would study, and that for the future he would always conduct himself well.
And he kept his word for the remainder of the year. Indeed, at the examinations before the holidays, he had the honour of being the first in the school, and his behaviour in general was so satisfactory and praiseworthy that the Fairy was very much pleased, and said to him:
'To-morrow your wish shall be gratified.'
'And that is?'
'To-morrow you shall cease to be a wooden puppet, and you shall become a boy.'
No one who had not witnessed it could ever imagine Pinocchio's joy at this longsighed-for good fortune.

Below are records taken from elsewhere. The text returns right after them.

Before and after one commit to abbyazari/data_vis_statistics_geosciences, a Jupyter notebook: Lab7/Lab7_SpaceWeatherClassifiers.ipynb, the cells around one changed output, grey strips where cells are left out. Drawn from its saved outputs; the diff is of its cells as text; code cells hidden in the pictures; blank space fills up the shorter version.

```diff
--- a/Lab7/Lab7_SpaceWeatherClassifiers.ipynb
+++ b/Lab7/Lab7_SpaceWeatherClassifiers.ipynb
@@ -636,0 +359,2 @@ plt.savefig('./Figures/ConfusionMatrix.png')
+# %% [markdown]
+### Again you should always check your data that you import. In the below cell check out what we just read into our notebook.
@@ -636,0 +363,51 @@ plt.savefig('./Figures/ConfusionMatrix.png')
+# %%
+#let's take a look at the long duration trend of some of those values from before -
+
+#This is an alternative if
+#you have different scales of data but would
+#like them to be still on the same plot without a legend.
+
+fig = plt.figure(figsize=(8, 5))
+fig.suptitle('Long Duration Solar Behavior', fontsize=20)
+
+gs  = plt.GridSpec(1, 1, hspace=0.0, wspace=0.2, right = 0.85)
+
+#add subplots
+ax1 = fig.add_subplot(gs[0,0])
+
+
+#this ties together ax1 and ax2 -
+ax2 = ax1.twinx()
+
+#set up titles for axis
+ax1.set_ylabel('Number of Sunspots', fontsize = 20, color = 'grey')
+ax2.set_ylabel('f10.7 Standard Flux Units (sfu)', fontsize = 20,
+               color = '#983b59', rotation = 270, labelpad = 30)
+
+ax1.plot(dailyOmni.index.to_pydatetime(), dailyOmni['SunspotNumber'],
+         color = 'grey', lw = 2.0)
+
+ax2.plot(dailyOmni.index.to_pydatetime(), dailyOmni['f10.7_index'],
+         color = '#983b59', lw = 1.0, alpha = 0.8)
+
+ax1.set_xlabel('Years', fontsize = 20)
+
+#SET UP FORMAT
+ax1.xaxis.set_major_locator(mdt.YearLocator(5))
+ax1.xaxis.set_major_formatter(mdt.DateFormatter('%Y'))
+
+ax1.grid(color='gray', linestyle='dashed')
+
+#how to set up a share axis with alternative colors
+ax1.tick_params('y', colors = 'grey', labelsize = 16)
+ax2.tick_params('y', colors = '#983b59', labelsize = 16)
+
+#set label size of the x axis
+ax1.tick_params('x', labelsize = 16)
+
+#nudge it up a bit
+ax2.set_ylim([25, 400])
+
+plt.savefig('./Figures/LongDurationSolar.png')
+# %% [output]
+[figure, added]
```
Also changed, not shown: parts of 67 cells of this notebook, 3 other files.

All his schoolfellows were to be invited for the following day to a grand breakfast at the Fairy's house, that they might celebrate together the great event. The Fairy had prepared two hundred cups of coffee and milk, and four hundred rolls cut and buttered on each side. The day promised to be most happy and delightful, but . . .
Unfortunately in the lives of puppets there is always a 'but' that spoils everything.